It was also found that the non-farm sector has blossomed but with limited profit margins due to poor purchasing power and low populations.

Given the above local origin context, rural-urban migration for skilled work is encouraged by the entire household.

Migration Incentives

The study further found higher wages in Accra are a major attraction for migrants.

Also, the waiting time for moving between contract jobs is shorter in Accra. Added to this is the fact that the desire for housing – as reflected in the aspiration of the middle classes desire to own houses – drives the demand for the services of construction workers.

Global processes of industrialisation, modernisation and urbanisation also provide the opportunities and conditions for migration.

It also found that migration of skilled workers is encouraged by the entire household as it holds promise for moving them out of poverty.

Reality

Migrants seek jobs wherever they perceive jobs are possible and so did Divine when he arrived in Accra.

He found an opening for a mason with conditions advantageous to the employer but he greed verbally to the offer because it was better than what he was receiving back home.

Masons in the construction industry earn between GH¢ 30-40 a day with workers only paid days worked.

They are not provided with sick pay, except in cases where a worker falls ill on the job and cannot continue for the rest of his/her hours that day.

Construction workers tend to labour throughout the week from 7:30 to 5:00pm, with one day off on a Sunday.

The six-day work regime is used across all categories of construction work and there are high levels of flexibility for the non-formalised sector where the rule is fulfilling one’s contract rather than the time used.

A mason in Accra is expected to lay 100 blocks a day or plaster two walls a day. A good worker is capable of achieving this task in five hours (also called ‘finish and go’).

“I can lay more than 100 blocks a day. Masa, when you start, there is no rest for you. You see the difficulty involved?
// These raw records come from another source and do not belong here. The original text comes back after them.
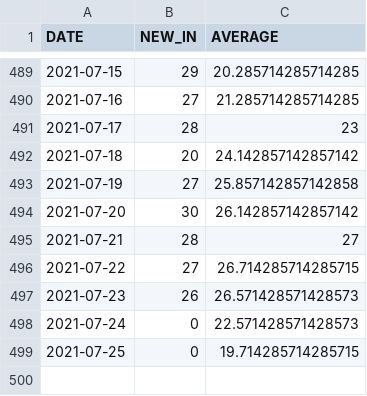
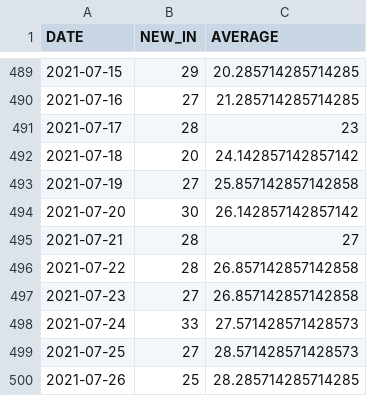
Before and after one commit to bmesuere/covid, a CSV file: data/hospi.csv, drawn as a sheet; only a part is shown, gaps mark what is left out.

```diff
--- a/data/hospi.csv
+++ b/data/hospi.csv
@@ -495,5 +495,6 @@
 "2021-07-21",28,27
-"2021-07-22",27,26.714285714285715
-"2021-07-23",26,26.571428571428573
-"2021-07-24",0,22.571428571428573
-"2021-07-25",0,19.714285714285715
+"2021-07-22",28,26.857142857142858
+"2021-07-23",27,26.857142857142858
+"2021-07-24",33,27.571428571428573
+"2021-07-25",27,28.571428571428573
+"2021-07-26",25,28.285714285714285
```
Also changed, not shown: data/cases.csv, data/deaths.csv, 1 other file.
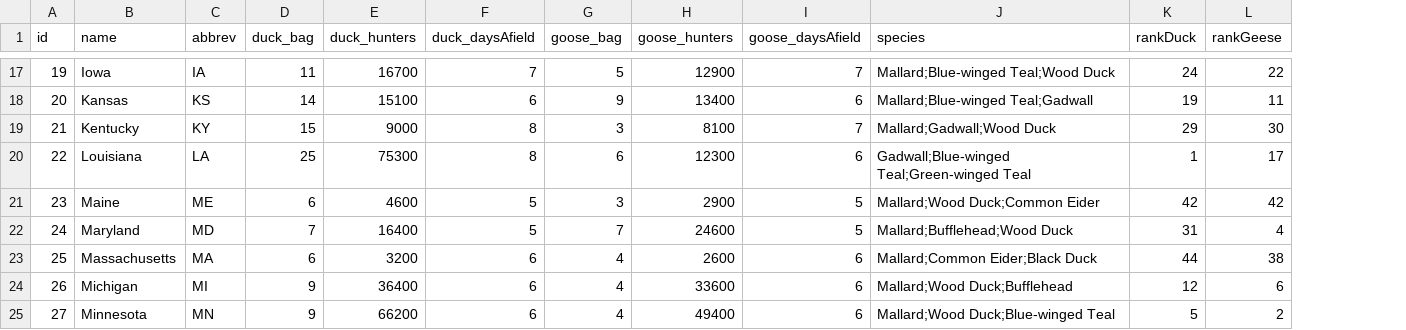
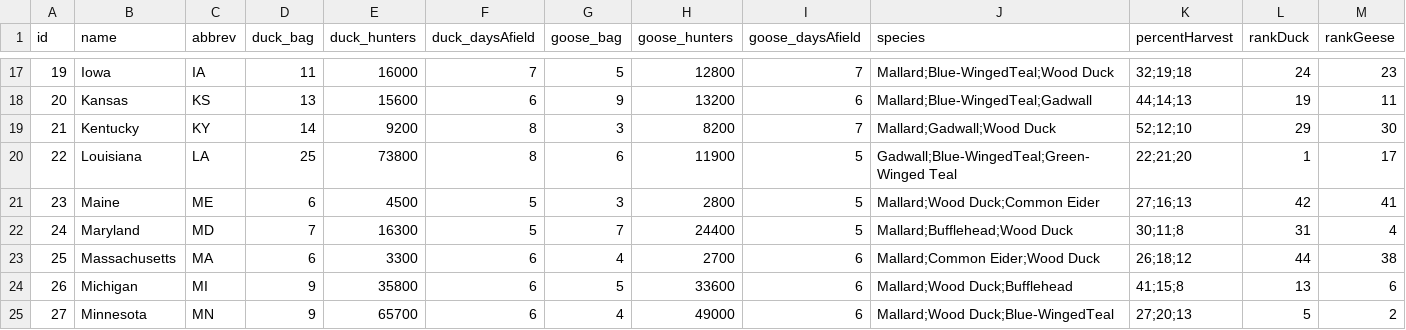
Before and after one commit to thoufer/harvestVis_demo, a CSV file: js/States.csv, drawn as a sheet; only a part is shown, gaps mark what is left out; addresses are those after the commit; the diff covers the shown part only; the diff names each change by its address in the sheet, - before the commit and + after, or states it on an @@ line.

```diff
--- a/js/States.csv
+++ b/js/States.csv
+column K (percentHarvest), rows 17-25: 32;19;18 | 44;14;13 | 52;12;10 | 22;21;20 | 27;16;13 | 30;11;8 | 26;18;12 | 41;15;8 | 27;20;13
-E17 (duck_hunters): 16700
+E17 (duck_hunters): 16000
-H17 (goose_hunters): 12900
+H17 (goose_hunters): 12800
-J17 (species): Mallard;Blue-winged Teal;Wood Duck
+J17 (species): Mallard;Blue-WingedTeal;Wood Duck
-M17 (rankGeese): 22
+M17 (rankGeese): 23
-D18 (duck_bag): 14
+D18 (duck_bag): 13
-E18 (duck_hunters): 15100
+E18 (duck_hunters): 15600
-H18 (goose_hunters): 13400
+H18 (goose_hunters): 13200
-J18 (species): Mallard;Blue-winged Teal;Gadwall
+J18 (species): Mallard;Blue-WingedTeal;Gadwall
-D19 (duck_bag): 15
+D19 (duck_bag): 14
-E19 (duck_hunters): 9000
+E19 (duck_hunters): 9200
-H19 (goose_hunters): 8100
+H19 (goose_hunters): 8200
-E20 (duck_hunters): 75300
+E20 (duck_hunters): 73800
-H20 (goose_hunters): 12300
+H20 (goose_hunters): 11900
-I20 (goose_daysAfield): 6
+I20 (goose_daysAfield): 5
-J20 (species): Gadwall;Blue-winged Teal;Green-winged Teal
+J20 (species): Gadwall;Blue-WingedTeal;Green-Winged Teal
-E21 (duck_hunters): 4600
+E21 (duck_hunters): 4500
-H21 (goose_hunters): 2900
+H21 (goose_hunters): 2800
-M21 (rankGeese): 42
+M21 (rankGeese): 41
-E22 (duck_hunters): 16400
+E22 (duck_hunters): 16300
-H22 (goose_hunters): 24600
+H22 (goose_hunters): 24400
-E23 (duck_hunters): 3200
+E23 (duck_hunters): 3300
-H23 (goose_hunters): 2600
+H23 (goose_hunters): 2700
-J23 (species): Mallard;Common Eider;Black Duck
+J23 (species): Mallard;Common Eider;Wood Duck
-E24 (duck_hunters): 36400
+E24 (duck_hunters): 35800
-G24 (goose_bag): 4
+G24 (goose_bag): 5
-L24 (rankDuck): 12
+L24 (rankDuck): 13
-E25 (duck_hunters): 66200
+E25 (duck_hunters): 65700
-H25 (goose_hunters): 49400
+H25 (goose_hunters): 49000
-J25 (species): Mallard;Wood Duck;Blue-winged Teal
+J25 (species): Mallard;Wood Duck;Blue-WingedTeal
```
Also changed, not shown: 146 edited cells elsewhere in this file, 10 other files.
It is a work for the strong not the weak,” Divine puts it.

Benefits

Recent evidence from a study by Awumbila et al (2014) indicates that evidence of the linkages between urbanisation, rural-urban migration and poverty outcome is mixed.
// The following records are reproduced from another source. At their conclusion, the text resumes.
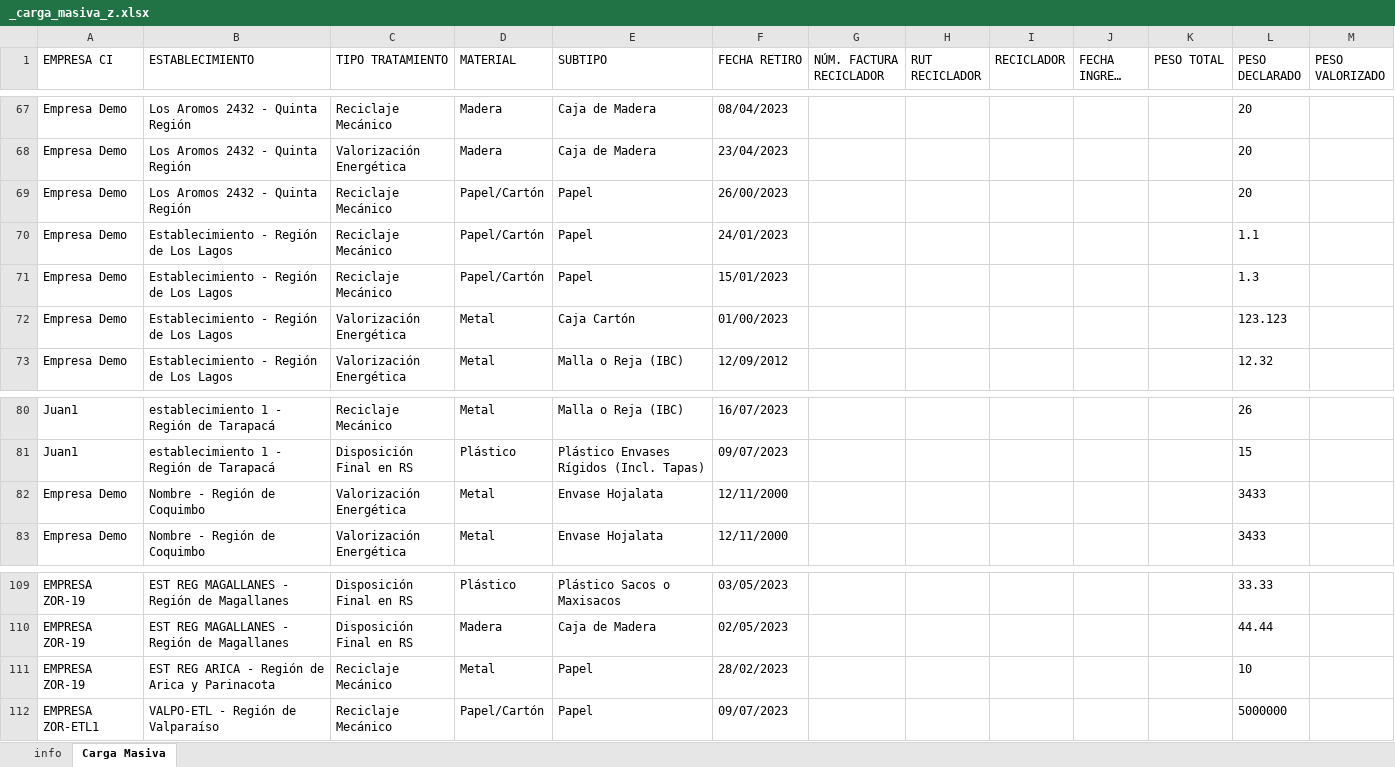
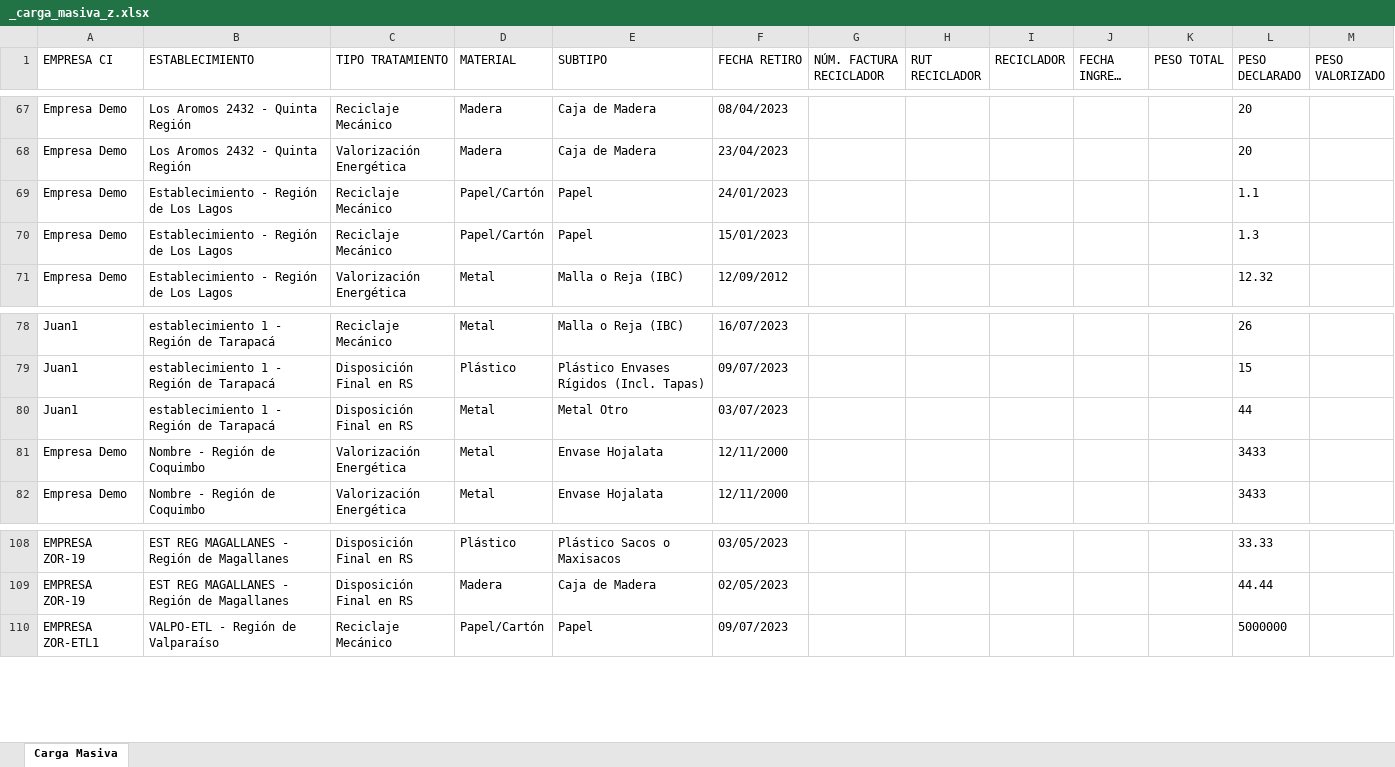
Before and after one commit to PLEYASOFT/rigk-sistema-gestion-residuos, an Excel workbook: desarrollo/rigk-sg-back/files/templates/_carga_masiva_z.xlsx, sheet Carga Masiva, drawn as a sheet; only a part is shown, gaps mark what is left out; long unchanged cells end in …; values as stored, in another font and other column widths than the file's, no borders; removed rows and columns are numbered as before the commit, all else as after; the diff names each change by its address in the sheet, - before the commit and + after, or states it on an @@ line.

```diff
--- a/desarrollo/rigk-sg-back/files/templates/_carga_masiva_z.xlsx (sheet Carga Masiva)
+++ b/desarrollo/rigk-sg-back/files/templates/_carga_masiva_z.xlsx (sheet Carga Masiva)
@@ sheet tab hidden: info @@
-row 69: Empresa Demo | Los Aromos 2432 - Quinta Región | Reciclaje Mecánico | Papel/Cartón | Papel | 26/00/2023 |  |  |  |  |  | 20
-row 72: Empresa Demo | Establecimiento - Región de Los Lagos | Valorización Energética | Metal | Caja Cartón | 01/00/2023 |  |  |  |  |  | 123.123
+row 80: Juan1 | establecimiento 1 - Región de Tarapacá | Disposición Final en RS | Metal | Metal Otro | 03/07/2023 |  |  |  |  |  | 44
-row 111: EMPRESA ZOR-19 | EST REG ARICA - Región de Arica y Parinacota | Reciclaje Mecánico | Metal | Papel | 28/02/2023 |  |  |  |  |  | 10
```
Also changed, not shown: 3 other files.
Although there is a widely held perception – as emphasised in a number of policy documents – that rural-urban migration cannot lead to positive outcomes for migrants, their areas of origin, or destination, the relationship between rural-urban migration and poverty reduction is not adequately understood nor explored.

The findings suggest that, despite living in a harsh environment with little social protection, an overwhelming majority of the migrants believe that their overall well-being has been enhanced by migrating to Accra.

The migrants are also contributing to poverty reduction and human capital development back home through remittances and investments.

“I am able to save enough to send money to my family, back home,” he says.

Policy Implications

The study raised a number of policy issues, including government upgrading of its existing national policy document such as the National Urban Policy Framework, 2012 and Draft Migration Policy.

It states that government needs to recognise rural-urban migration and its impact on urbanisation as inevitable and that policies at the city level continue to discourage rural dwellers from moving to Accra.

Examples of policies that indirectly and directly control migration to cities, the study indicated, is the ‘decongestion exercise’, which has been implemented in the last decades with numerous attempts to provide female potters from northern Ghana with artisanal trade, with the explicit intent of resettling them back to their places of origin.

However, the study noted that the policies are bound to fail, unless spatial inequalities in development are addressed, because – as demonstrated in this study – rural-urban migrants hold the view that despite the harsh conditions of urban life their households are still better off under conditions of migration.

Consequently, slum upgrading becomes an imperative condition requiring urgent attention by the state.

Neglecting informal urban communities would not simply deter rural-urban migrants from settling in these areas, as the existing conditions.